From a far away perspective, FRMG is essentially a large coverage hand-crafted grammar for French that may be used to parse sentences and produces syntactic structures.

Hand-crafting large grammars (or Grammar Engineering) was the way to develop parsers 20 years ago for several important grammatical formalisms such as Tree Adjoining Grammars (TAG), LFGs, HPSGs, CCGs, ...

The arising of successful data-driven approaches have since then largely supplanted hand-crafted grammars and grammar engineering.

Several reproaches have been advanced against hand-crafted grammars:

  • they require a strong expertise both on the linguistic side and about the grammatical formalism. The data-driven approaches allow a separation between people with linguistic expertise to annotate treebanks and people skilled in machine-learning.
  • it is difficult to increase the coverage of the grammar, because of the large diversity of syntactic phenomena to cover but also because of the increasing complexity of the interactions between the different structures of the grammar
  • it becomes also more and more difficult to maintain the grammar over time, modify it and extend it

It is now time to look more closely at FRMG.

FRMG stands for FRench MetaGrammar and is primarily a wide coverage grammatical description for French.

Metagrammars could theoretically be directed used to parse sentences. However, they are mostly designed to ease the work of syntacticians to describe grammatical phenomena using elementary constraints and a modular organization. In practice, metagrammars are used to derive an operational grammar. For FRMG, it is a Tree Adjoining Grammar (TAG).

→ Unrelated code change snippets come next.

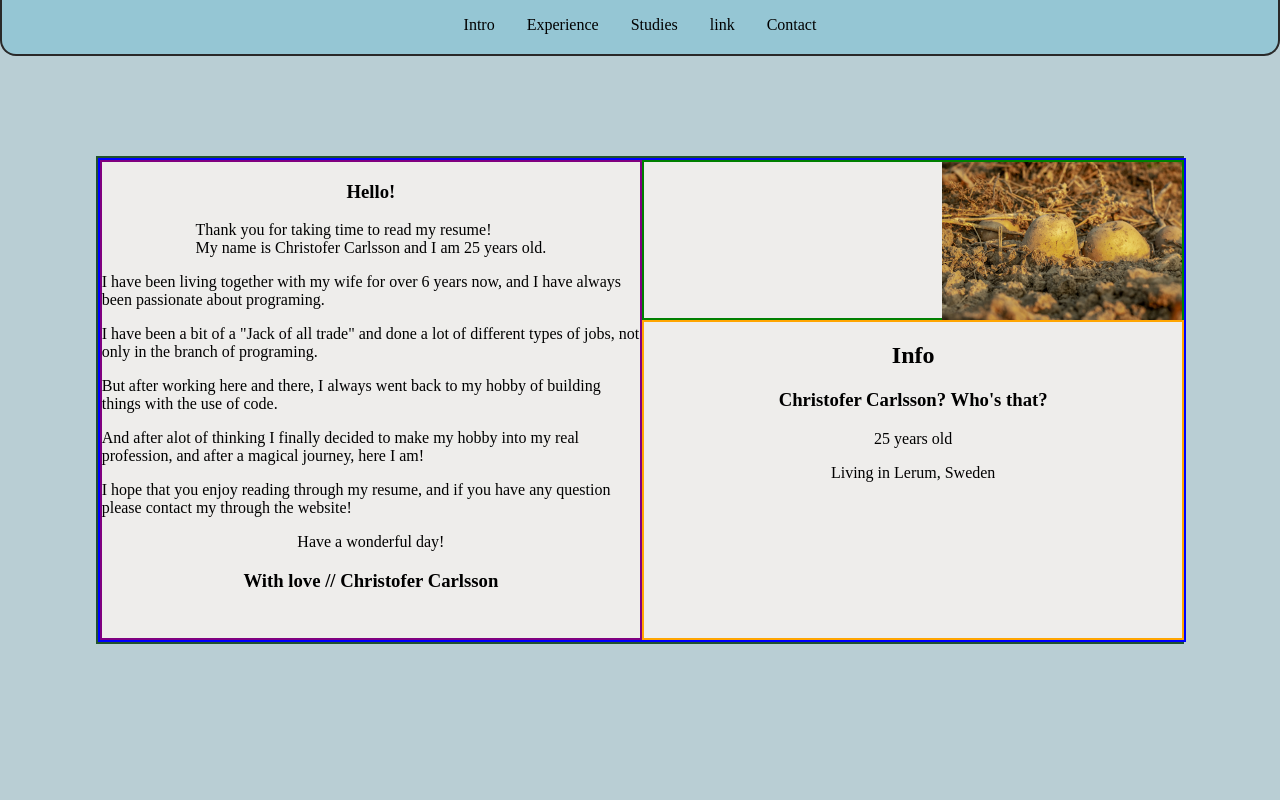
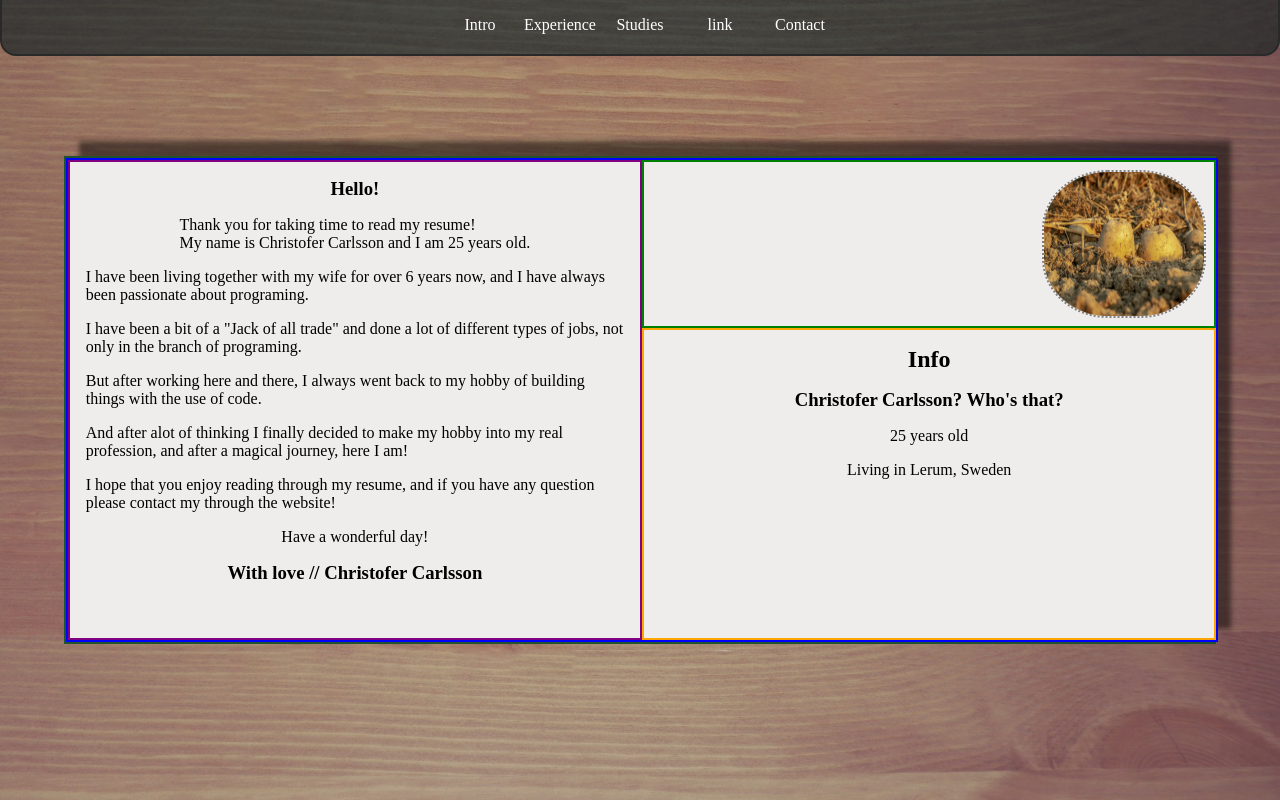
Before and after one commit to christofer41/Resume, a plain HTML site: page index.html in a window 1280 px wide. Both pictures are taken after a click on the element "Intro". Drawn offline with Linux system fonts and the light colour scheme.

Commit message:
Added some more style

```diff
--- a/index.html
+++ b/index.html
@@ -11,7 +11,6 @@
 
     <!--JQuerry-->
     <script defer type="text/javascript" src="jquery-3.4.1.js"></script>
-    <!--För dator-->
     <script defer type="text/javascript" media="(min-width: 800px)" src="resume.js"></script>
 
     <title>Interactive Resume</title>
@@ -19,11 +18,27 @@
 <body>
     <header>
         <div class="navigator">
-            <p class="navigationButtons">Intro</p>
-            <p class="navigationButtons">Experience</p>
-            <p class="navigationButtons">Studies</p>
-            <p class="navigationButtons">link</p>
-            <p class="navigationButtons">Contact</p>
+
+            <div class="navigationButtonsDiv">
+                <p class="navigationButtons">Intro</p>
+            </div>
+
+            <div class="navigationButtonsDiv">
+                <p class="navigationButtons">Experience</p>
+            </div>
+
+            <div class="navigationButtonsDiv">
+                <p class="navigationButtons">Studies</p>
+            </div>
+
+            <div class="navigationButtonsDiv">
+                <p class="navigationButtons">link</p>
+            </div>
+
+            <div class="navigationButtonsDiv">
+                <p class="navigationButtons">Contact</p>
+            </div>
+
         </div>
     </header>
     <main>
@@ -57,13 +72,13 @@
 
             <div id="experience" class="boxes">
                 <div id="experienceFirstHalf" class="boxesFirstQuarter">
-
+                    <p>test</p>
                 </div>
                 <div id="experienceFirstHalfTop"class="boxesSecondQuarter">
 
                 </div>
                 <div id="experienceSecondHalf" class="boxesThirdQuarter">
-
+                    <p>test</p>
                 </div>
                 <div id="experienceSecondHalfTop" class="boxesForthQuarter">
 
@@ -76,12 +91,18 @@
 
                 </div>
                 <div id="studiesFirstHalfTop"class="boxesSecondQuarter">
+                    <p>Lorem ipsum dolor sit amet consectetur adipisicing elit. Commodi iure laboriosam dolore maiores, libero autem provident nisi id. Esse consectetur veniam corrupti earum nemo perspiciatis aspernatur, ipsa blanditiis error est?</p>
+                    <p>Lorem ipsum dolor sit amet consectetur adipisicing elit. Commodi iure laboriosam dolore maiores, libero autem provident nisi id. Esse consectetur veniam corrupti earum nemo perspiciatis aspernatur, ipsa blanditiis error est?</p>
 
                 </div>
                 <div id="studiesSecondHalf" class="boxesThirdQuarter">
+                    <p>Lorem ipsum dolor sit amet consectetur adipisicing elit. Commodi iure laboriosam dolore maiores, libero autem provident nisi id. Esse consectetur veniam corrupti earum nemo perspiciatis aspernatur, ipsa blanditiis error est?</p>
+                    <p>Lorem ipsum dolor sit amet consectetur adipisicing elit. Commodi iure laboriosam dolore maiores, libero autem provident nisi id. Esse consectetur veniam corrupti earum nemo perspiciatis aspernatur, ipsa blanditiis error est?</p>
 
                 </div>
                 <div id="studiesSecondHalfTop" class="boxesForthQuarter">
+                    <p>Lorem ipsum dolor sit amet consectetur adipisicing elit. Commodi iure laboriosam dolore maiores, libero autem provident nisi id. Esse consectetur veniam corrupti earum nemo perspiciatis aspernatur, ipsa blanditiis error est?</p>
+                    <p>Lorem ipsum dolor sit amet consectetur adipisicing elit. Commodi iure laboriosam dolore maiores, libero autem provident nisi id. Esse consectetur veniam corrupti earum nemo perspiciatis aspernatur, ipsa blanditiis error est?</p>
 
                 </div>
             </div>
--- a/resume.css
+++ b/resume.css
@@ -5,13 +5,19 @@ html,body{
 
 body{
     margin: 0;
-    background-color: rgb(185, 206, 212);
+    background-image: url("desk.jpg");
+    background-repeat: no-repeat;
+    background-size: cover;
     height: 100%;
 }
 
 header{
     height: 3.4rem;
-    background-color: #95c6d4;
+    color: white;
+
+    background-image: url("header.jpg");
+    background-repeat: no-repeat;
+    background-size: cover;
 
     display: flex;
     justify-content: center;
@@ -33,12 +39,29 @@ header{
     width: 80%;
 }
 
-.navigator >*{
-    margin: 1rem;
+.navigationButtonsDiv {
+    display: flex;
+    justify-content: center;
+    width: 5rem;
+}
+
+.navigationButtons{
+    -webkit-touch-callout: none; /* iOS Safari */
+    -webkit-user-select: none;  /* Safari */
+    -khtml-user-select: none;  /* Konqueror HTML */
+    -moz-user-select: none;   /* Old versions of Firefox */
+    -ms-user-select: none;   /* Internet Explorer/Edge */
+     user-select: none;     /* Other */
+}
+
+.navigationButtons {
+    padding-left: 5px;
+    padding-right: 5px;
 }
 
 .navigationButtons:hover{
-    box-shadow: 0px 5px black;
+    box-shadow: 0 2px black;
+    border-radius: 6px;
     font-weight: bold;
 }
 
@@ -56,6 +79,9 @@ main{
     border: 2px solid rgb(33, 83, 46);
     min-height: 30rem;
     min-width: 80%;
+    max-width: 90%;
+
+    box-shadow: 15px -15px 5px  rgba(0, 0, 0, 0.486);
 }
 
 #introThirdQuarter{
@@ -72,7 +98,11 @@ main{
 
     display: grid;
     grid-template-columns: 50% 50%;
-    grid-template-rows: 10rem auto;
+    grid-template-rows: 35% auto;
+}
+
+.boxes div>*{
+    margin: 1rem;
 }
 
 .boxesFirstQuarter{
@@ -106,8 +136,10 @@ main{
 }
 
 .boxes img{
-    width: 15rem;
-    height: 10rem;
+    width: 10rem;
+    border: 2px dotted gray;
+    border-radius: 40%;
+    margin: 0.5rem;
 
 }
 
--- a/resume.js
+++ b/resume.js
@@ -1,17 +1,39 @@
+/** @type {HTMLDivElement} */
+let introBox;
+
+/** @type {HTMLDivElement} */
+let experienceBox;
+
+/** @type {HTMLDivElement} */
+let studiesBox;
+
+/** @type {HTMLDivElement} */
+let linkBox;
+
+/** @type {HTMLDivElement} */
+let contactBox;
+
+window.addEventListener("load", initiatePage)
+
+function initiatePage(){
     let introButton = document.getElementsByClassName("navigationButtons")[0];
     let experienceButton = document.getElementsByClassName("navigationButtons")[1];
     let studiesButton = document.getElementsByClassName("navigationButtons")[2];
     let linkButton = document.getElementsByClassName("navigationButtons")[3];
     let contactButton = document.getElementsByClassName("navigationButtons")[4];
 
-let introBox = document.getElementById("intro");
-let experienceBox = document.getElementById("experience");
-let studiesBox = document.getElementById("studies");
-let linkBox = document.getElementById("link");
-let contactBox = document.getElementById("contact");
+    introBox = document.getElementById("intro");
+    experienceBox = document.getElementById("experience");
+    studiesBox = document.getElementById("studies");
+    linkBox = document.getElementById("link");
+    contactBox = document.getElementById("contact");
 
     let allButtons = document.getElementsByClassName("navigationButtons");
 
+    for (let i = 0; i < allButtons.length; i++) {
+        allButtons[i].style.cursor = "hand" ;
+        allButtons[i].style.cursor = "pointer" ;
+    }
 
     introButton.addEventListener("click", changeSceneToIntro);
     experienceButton.addEventListener("click", changeSceneToExperience);
@@ -19,24 +41,46 @@ studiesButton.addEventListener("click", changeSceneToStudies);
     linkButton.addEventListener("click", changeSceneToLink);
     contactButton.addEventListener("click", changeSceneToContact);
 
-
-for (let i = 0; i < allButtons.length; i++) {
-    allButtons[i].style.cursor = "hand" ;
-    allButtons[i].style.cursor = "pointer" ;
+    window.addEventListener("resize", onWindowResize)
 }
 
+function onWindowResize(){
+    if (window.innerWidth < 800){
+        introBox.style.display = "block";
+        experienceBox.style.display = "block";
+        studiesBox.style.display = "block";
+        linkBox.style.display = "block";
+        contactBox.style.display = "block"
+    }
+    else if (window.innerWidth > 799){
+        changeSceneToIntro();
+    }
+}
+
+
+
+/**
+ * We change the settings to fit the scene that we need
+ */
 function changeSceneToIntro(){
+
+    if (window.innerWidth > 799){
+
         introBox.style.display = "grid";
         experienceBox.style.display = "none";
         studiesBox.style.display = "none";
         linkBox.style.display = "none";
         contactBox.style.display = "none"
-
         $(".boxesFirstQuarter").css("display", "none");
         $(".boxesSecondQuarter").css({"grid-column": "1","grid-row": "1 / 4"});
     }
 
+}
+
 function changeSceneToExperience(){
+
+    if (window.innerWidth > 799){
+
         introBox.style.display = "none";
         experienceBox.style.display = "grid";
         studiesBox.style.display = "none";
@@ -47,27 +91,52 @@ function changeSceneToExperience(){
         $(".boxesFirstQuarter").css({"grid-column": "1","grid-row": "1 / 2"});
         $(".boxesSecondQuarter").css({"grid-column": "1","grid-row": "2 / 4"});
     }
+}
 
 function changeSceneToStudies(){
+
+    if (window.innerWidth > 799){
+
         introBox.style.display = "none";
         experienceBox.style.display = "none";
         studiesBox.style.display = "grid";
         linkBox.style.display = "none";
         contactBox.style.display = "none";
+
+        $(".boxesFirstQuarter").css("display", "grid");
+        $(".boxesFirstQuarter").css({"grid-column": "1","grid-row": "1 / 2"});
+        $(".boxesSecondQuarter").css({"grid-column": "1","grid-row": "2 / 4"});
+    }
 }
 
 function changeSceneToLink(){
+
+    if (window.innerWidth > 799){
+
         introBox.style.display = "none";
         experienceBox.style.display = "none";
         studiesBox.style.display = "none";
         linkBox.style.display = "grid";
         contactBox.style.display = "none";
+
+        $(".boxesFirstQuarter").css("display", "grid");
+        $(".boxesFirstQuarter").css({"grid-column": "1","grid-row": "1 / 2"});
+        $(".boxesSecondQuarter").css({"grid-column": "1","grid-row": "2 / 4"});
+    }
 }
 
 function changeSceneToContact(){
+
+    if (window.innerWidth > 799){
+
         introBox.style.display = "none";
         experienceBox.style.display = "none";
         studiesBox.style.display = "none";
         linkBox.style.display = "none";
         contactBox.style.display = "grid";
+
+        $(".boxesFirstQuarter").css("display", "grid");
+        $(".boxesFirstQuarter").css({"grid-column": "1","grid-row": "1 / 2"});
+        $(".boxesSecondQuarter").css({"grid-column": "1","grid-row": "2 / 4"});
     }
+}
--- a/resumePhone.css
+++ b/resumePhone.css
@@ -1,40 +1,72 @@
-html, body{
+html,body{
+    width: 100%;
     height: 100%;
 }
 
 body{
     margin: 0;
+    background-color: rgb(185, 206, 212);
+    height: 100%;
+}
+
+header{
+    height: 3.4rem;
+
+    background-image: url("header.jpg");
+    background-repeat: no-repeat;
+    background-size: cover;
+
+    display: flex;
+    justify-content: center;
+
+   top: 0;
+    left: 0;
+    right: 0;
+    position: fixed;
+
+
+    border: 2px solid rgb(41, 41, 41);
+    border-top: none;
+    border-bottom-right-radius: 16px;
+    border-bottom-left-radius: 16px;
 }
 
 .navigator{
     display: flex;
     justify-content: center;
-
-    border: 2px solid red;
+    width: 80%;
 }
 
-.navigator >*{
-    margin: 1rem;
+.navigationButtonsDiv {
+    display: flex;
+    justify-content: center;
+    color: white;
+    width: 5rem;
 }
 
-.intro{
-    height: 100%;
+.navigationButtons{
+    -webkit-touch-callout: none; /* iOS Safari */
+    -webkit-user-select: none;  /* Safari */
+    -khtml-user-select: none;  /* Konqueror HTML */
+    -moz-user-select: none;   /* Old versions of Firefox */
+    -ms-user-select: none;   /* Internet Explorer/Edge */
+     user-select: none;     /* Other */
 }
 
-.leftSide{
-    border: 2px solid purple;
+.navigationButtons:hover{
+    box-shadow: 0px 5px black;
+    font-weight: bold;
 }
 
-.leftSide >*{
-    display: flex;
-    justify-content: center;
+main{
+    border: 2px solid red;
+    margin-top: 3.4rem;
 }
 
-.rightSide{
-    border: 2px solid orange;
+.textContainer{
+    border: 2px solid blue;
 }
 
-.rightSide >*{
-    display: flex;
-    justify-content: center;
+div img{
+    display: none;
 }
```
Also changed, not shown: desk.jpg (added), header.jpg (added). Lines whose indentation alone changed are shown as unchanged.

The grammar is then compiled into a chart-like parser and may then be used to parse.